Structured diff data

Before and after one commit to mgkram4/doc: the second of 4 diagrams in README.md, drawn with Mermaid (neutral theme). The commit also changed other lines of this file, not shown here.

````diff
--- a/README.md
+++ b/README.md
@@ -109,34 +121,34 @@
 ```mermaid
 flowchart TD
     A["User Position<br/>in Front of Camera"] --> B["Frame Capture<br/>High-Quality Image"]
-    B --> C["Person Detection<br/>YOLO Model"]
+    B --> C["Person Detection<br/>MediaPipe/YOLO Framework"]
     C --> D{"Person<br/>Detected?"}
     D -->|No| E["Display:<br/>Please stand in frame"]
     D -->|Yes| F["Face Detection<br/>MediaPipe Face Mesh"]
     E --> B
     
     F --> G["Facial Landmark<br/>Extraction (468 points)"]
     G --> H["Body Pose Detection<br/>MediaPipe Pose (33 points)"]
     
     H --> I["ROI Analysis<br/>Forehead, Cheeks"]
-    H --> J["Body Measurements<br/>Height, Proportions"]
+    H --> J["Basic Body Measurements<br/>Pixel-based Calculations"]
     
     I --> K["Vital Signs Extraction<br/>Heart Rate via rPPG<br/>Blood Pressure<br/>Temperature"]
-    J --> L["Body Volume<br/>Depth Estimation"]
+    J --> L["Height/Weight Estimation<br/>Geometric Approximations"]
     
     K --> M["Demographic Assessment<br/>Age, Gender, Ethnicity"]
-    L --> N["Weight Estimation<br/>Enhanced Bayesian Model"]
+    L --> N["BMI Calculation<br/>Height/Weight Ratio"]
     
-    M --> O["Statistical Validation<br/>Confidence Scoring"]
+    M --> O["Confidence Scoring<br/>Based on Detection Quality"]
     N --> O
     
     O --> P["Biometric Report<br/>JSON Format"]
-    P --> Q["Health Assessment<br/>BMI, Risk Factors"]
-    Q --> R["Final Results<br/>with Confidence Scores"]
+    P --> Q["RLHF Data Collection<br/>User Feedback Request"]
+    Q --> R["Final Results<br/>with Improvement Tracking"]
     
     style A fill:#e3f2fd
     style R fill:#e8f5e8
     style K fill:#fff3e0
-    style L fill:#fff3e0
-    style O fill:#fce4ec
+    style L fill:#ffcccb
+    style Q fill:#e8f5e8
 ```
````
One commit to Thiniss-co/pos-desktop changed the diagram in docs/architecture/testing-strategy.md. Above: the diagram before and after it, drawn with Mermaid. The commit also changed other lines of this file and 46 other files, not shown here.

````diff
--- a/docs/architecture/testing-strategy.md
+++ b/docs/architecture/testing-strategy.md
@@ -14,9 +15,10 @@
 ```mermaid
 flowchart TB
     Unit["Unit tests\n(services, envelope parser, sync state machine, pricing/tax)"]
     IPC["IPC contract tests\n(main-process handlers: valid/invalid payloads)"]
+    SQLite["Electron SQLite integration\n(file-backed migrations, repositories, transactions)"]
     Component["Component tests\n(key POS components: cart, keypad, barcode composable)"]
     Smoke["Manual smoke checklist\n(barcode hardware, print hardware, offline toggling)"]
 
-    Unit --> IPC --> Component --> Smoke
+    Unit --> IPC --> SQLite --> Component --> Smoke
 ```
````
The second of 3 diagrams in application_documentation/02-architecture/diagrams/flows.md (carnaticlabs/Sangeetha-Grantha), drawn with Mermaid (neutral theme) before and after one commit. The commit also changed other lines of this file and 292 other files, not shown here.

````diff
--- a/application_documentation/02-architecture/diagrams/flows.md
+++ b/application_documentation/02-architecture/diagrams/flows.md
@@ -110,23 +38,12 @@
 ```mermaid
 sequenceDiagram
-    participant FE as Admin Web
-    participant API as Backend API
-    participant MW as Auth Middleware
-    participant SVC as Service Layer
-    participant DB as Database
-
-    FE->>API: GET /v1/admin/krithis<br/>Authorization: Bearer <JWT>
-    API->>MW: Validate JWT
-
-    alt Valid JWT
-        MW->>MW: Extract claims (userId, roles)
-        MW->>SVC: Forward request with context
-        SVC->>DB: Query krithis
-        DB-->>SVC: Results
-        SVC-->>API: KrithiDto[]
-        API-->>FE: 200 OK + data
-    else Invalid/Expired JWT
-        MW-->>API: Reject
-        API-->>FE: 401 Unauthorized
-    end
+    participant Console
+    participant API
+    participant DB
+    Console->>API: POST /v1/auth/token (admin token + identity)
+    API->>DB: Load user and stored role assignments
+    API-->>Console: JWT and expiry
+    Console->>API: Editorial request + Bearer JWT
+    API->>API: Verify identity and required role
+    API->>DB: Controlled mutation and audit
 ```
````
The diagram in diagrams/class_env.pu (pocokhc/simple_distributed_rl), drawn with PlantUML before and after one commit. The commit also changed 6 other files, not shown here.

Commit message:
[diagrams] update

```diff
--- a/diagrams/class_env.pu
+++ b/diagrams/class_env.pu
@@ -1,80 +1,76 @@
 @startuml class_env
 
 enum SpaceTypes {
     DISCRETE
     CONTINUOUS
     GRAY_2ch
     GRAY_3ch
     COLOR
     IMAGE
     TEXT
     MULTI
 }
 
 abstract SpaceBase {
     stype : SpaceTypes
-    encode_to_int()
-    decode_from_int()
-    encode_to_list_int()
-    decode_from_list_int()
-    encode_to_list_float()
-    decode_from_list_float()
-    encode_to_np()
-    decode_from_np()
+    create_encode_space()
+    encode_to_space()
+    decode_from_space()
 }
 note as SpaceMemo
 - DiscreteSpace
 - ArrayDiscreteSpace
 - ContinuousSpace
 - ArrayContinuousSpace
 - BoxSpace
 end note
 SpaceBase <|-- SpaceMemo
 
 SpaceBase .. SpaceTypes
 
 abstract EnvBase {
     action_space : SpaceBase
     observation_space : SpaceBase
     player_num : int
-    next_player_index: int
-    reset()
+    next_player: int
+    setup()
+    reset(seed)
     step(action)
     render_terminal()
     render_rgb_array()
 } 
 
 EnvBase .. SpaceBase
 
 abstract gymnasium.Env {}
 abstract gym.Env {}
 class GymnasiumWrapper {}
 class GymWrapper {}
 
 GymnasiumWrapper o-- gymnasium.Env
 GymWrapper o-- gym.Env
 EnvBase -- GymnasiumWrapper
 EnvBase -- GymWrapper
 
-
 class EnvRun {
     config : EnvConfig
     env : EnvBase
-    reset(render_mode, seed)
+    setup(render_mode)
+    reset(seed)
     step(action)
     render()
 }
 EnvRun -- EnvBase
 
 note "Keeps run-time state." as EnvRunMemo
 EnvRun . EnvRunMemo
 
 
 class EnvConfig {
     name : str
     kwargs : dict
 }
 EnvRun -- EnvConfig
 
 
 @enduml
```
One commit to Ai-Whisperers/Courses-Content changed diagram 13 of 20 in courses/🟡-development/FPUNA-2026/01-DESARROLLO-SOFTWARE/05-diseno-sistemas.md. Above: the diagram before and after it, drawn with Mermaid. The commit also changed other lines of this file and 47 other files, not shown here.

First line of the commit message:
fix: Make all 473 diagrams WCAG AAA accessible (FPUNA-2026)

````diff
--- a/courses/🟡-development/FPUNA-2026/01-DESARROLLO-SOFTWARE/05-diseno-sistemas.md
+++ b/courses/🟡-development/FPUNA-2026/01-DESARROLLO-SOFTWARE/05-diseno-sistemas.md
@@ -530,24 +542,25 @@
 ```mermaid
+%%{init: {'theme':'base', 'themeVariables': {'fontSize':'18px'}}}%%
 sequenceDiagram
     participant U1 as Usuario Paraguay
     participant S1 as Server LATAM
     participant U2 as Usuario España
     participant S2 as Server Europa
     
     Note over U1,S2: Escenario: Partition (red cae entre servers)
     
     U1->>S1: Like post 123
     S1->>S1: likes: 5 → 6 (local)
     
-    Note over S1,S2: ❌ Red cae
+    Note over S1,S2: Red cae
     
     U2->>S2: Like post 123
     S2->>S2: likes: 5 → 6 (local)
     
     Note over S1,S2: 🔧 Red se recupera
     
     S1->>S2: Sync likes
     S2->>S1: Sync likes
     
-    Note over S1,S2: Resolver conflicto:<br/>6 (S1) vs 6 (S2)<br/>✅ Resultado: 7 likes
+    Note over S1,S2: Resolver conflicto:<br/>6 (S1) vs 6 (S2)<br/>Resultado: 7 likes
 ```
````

Action item: Copy exactly the stretch of data above from the line with "participant S1 as Server LATAM" through the line with "(S2)<br/>✅ Resultado: 7 likes", and omit all other lines.

Result for this task:
     participant S1 as Server LATAM
     participant U2 as Usuario España
     participant S2 as Server Europa
     
     Note over U1,S2: Escenario: Partition (red cae entre servers)
     
     U1->>S1: Like post 123
     S1->>S1: likes: 5 → 6 (local)
     
-    Note over S1,S2: ❌ Red cae
+    Note over S1,S2: Red cae
     
     U2->>S2: Like post 123
     S2->>S2: likes: 5 → 6 (local)
     
     Note over S1,S2: 🔧 Red se recupera
     
     S1->>S2: Sync likes
     S2->>S1: Sync likes
     
-    Note over S1,S2: Resolver conflicto:<br/>6 (S1) vs 6 (S2)<br/>✅ Resultado: 7 likes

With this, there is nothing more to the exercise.